WHAT IS REQUIRED: Search the records for the string "color". Copy each line where it occurs.

#### DATA SECTION ####

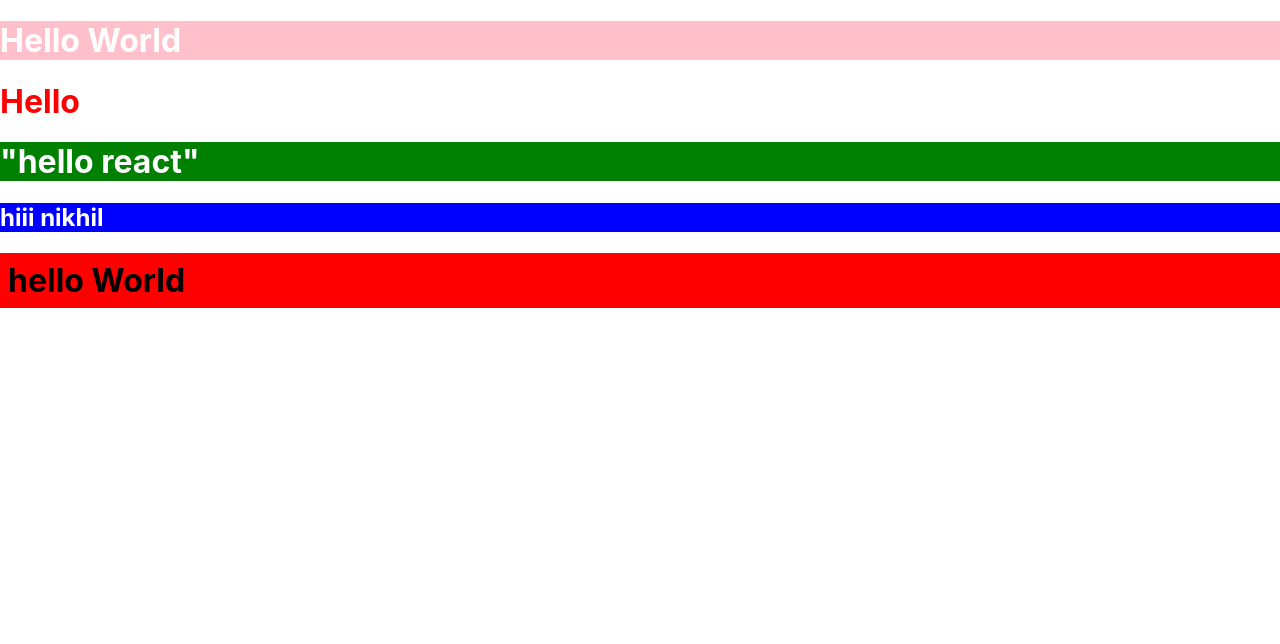
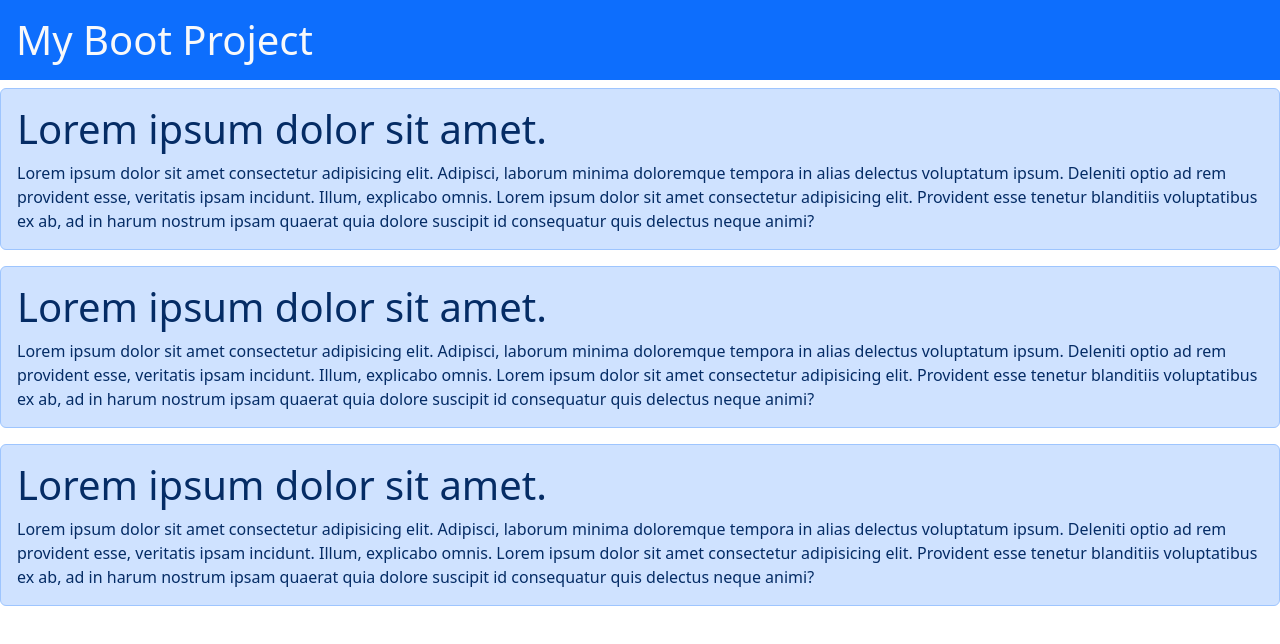
Before and after one commit to pradipgangarde05/React-23, a React (Create React App) app: page / in a window 1280 px wide. Shown: the top 644 px of the page. Built offline with nearby package versions, Linux system fonts and the light colour scheme.

Commit message:
bootstrap

```diff
--- a/package.json
+++ b/package.json
@@ -6,6 +6,7 @@
     "@testing-library/jest-dom": "^5.16.5",
     "@testing-library/react": "^13.4.0",
     "@testing-library/user-event": "^13.5.0",
+    "bootstrap": "^5.3.0",
     "react": "^18.2.0",
     "react-dom": "^18.2.0",
     "react-scripts": "5.0.1",
--- a/src/App.js
+++ b/src/App.js
@@ -1,29 +1,43 @@
-import { getRoles } from "@testing-library/react";
-import "./App.css";
 
-function App(){
-  let str = { background: "green", color: "white" };
-  let pi=3.1144;
-  let active=true;
-  let inactive=false;
-  let user = { id: 1, name:"pradip" };
+function App() {
+  return (
+    <>
+        <h1 className="bg-primary text-light p-3">My Boot Project</h1>
+        <div className="alert alert-primary">
+        <h1>Lorem ipsum dolor sit amet.</h1>
+        Lorem ipsum dolor sit amet consectetur adipisicing elit. Adipisci,
+        laborum minima doloremque tempora in alias delectus voluptatum ipsum.
+        Deleniti optio ad rem provident esse, veritatis ipsam incidunt. Illum,
+        explicabo omnis. Lorem ipsum dolor sit amet consectetur adipisicing
+        elit. Provident esse tenetur blanditiis voluptatibus ex ab, ad in harum
+        nostrum ipsam quaerat quia dolore suscipit id consequatur quis delectus
+        neque animi?
+      </div>
 
-  return(
-    <>
-         <>
-      <h1 className="beautiful">Hello World</h1>
+      <div className="alert alert-primary">
+        <h1>Lorem ipsum dolor sit amet.</h1>
+        Lorem ipsum dolor sit amet consectetur adipisicing elit. Adipisci,
+        laborum minima doloremque tempora in alias delectus voluptatum ipsum.
+        Deleniti optio ad rem provident esse, veritatis ipsam incidunt. Illum,
+        explicabo omnis. Lorem ipsum dolor sit amet consectetur adipisicing
+        elit. Provident esse tenetur blanditiis voluptatibus ex ab, ad in harum
+        nostrum ipsam quaerat quia dolore suscipit id consequatur quis delectus
+        neque animi?
+      </div>
 
-      <h1 style={{ color: "red" }}>Hello</h1>
+      <div className="alert alert-primary">
+        <h1>Lorem ipsum dolor sit amet.</h1>
+        Lorem ipsum dolor sit amet consectetur adipisicing elit. Adipisci,
+        laborum minima doloremque tempora in alias delectus voluptatum ipsum.
+        Deleniti optio ad rem provident esse, veritatis ipsam incidunt. Illum,
+        explicabo omnis. Lorem ipsum dolor sit amet consectetur adipisicing
+        elit. Provident esse tenetur blanditiis voluptatibus ex ab, ad in harum
+        nostrum ipsam quaerat quia dolore suscipit id consequatur quis delectus
+        neque animi?
+      </div>
+
     </>
+  );
+}
 
-       <h1 style={str}>"hello react"</h1>
-
-      <h2 style={{background:"blue" ,color:"white" }} > hiii nikhil </h2>
-
-      <h1 style={{ backgroundColor: "red", color: "black", padding: "8px" }}>
-        hello World
-      </h1>
-    </>
-  )
-}
 export default App;
--- a/src/index.js
+++ b/src/index.js
@@ -2,6 +2,7 @@
 import ReactDOM from 'react-dom/client';
 import './index.css';
 import App from './App';
+import "bootstrap/dist/css/bootstrap.css";
 import reportWebVitals from './reportWebVitals';
 
 const root = ReactDOM.createRoot(document.getElementById('root'));
```
Also changed, not shown: src/App.css (line endings or trailing spaces), 1 other file (tests, documents, lock files or other folders).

####

RESPONSE:
-  let str = { background: "green", color: "white" };
-      <h1 style={{ color: "red" }}>Hello</h1>
-      <h2 style={{background:"blue" ,color:"white" }} > hiii nikhil </h2>
-      <h1 style={{ backgroundColor: "red", color: "black", padding: "8px" }}>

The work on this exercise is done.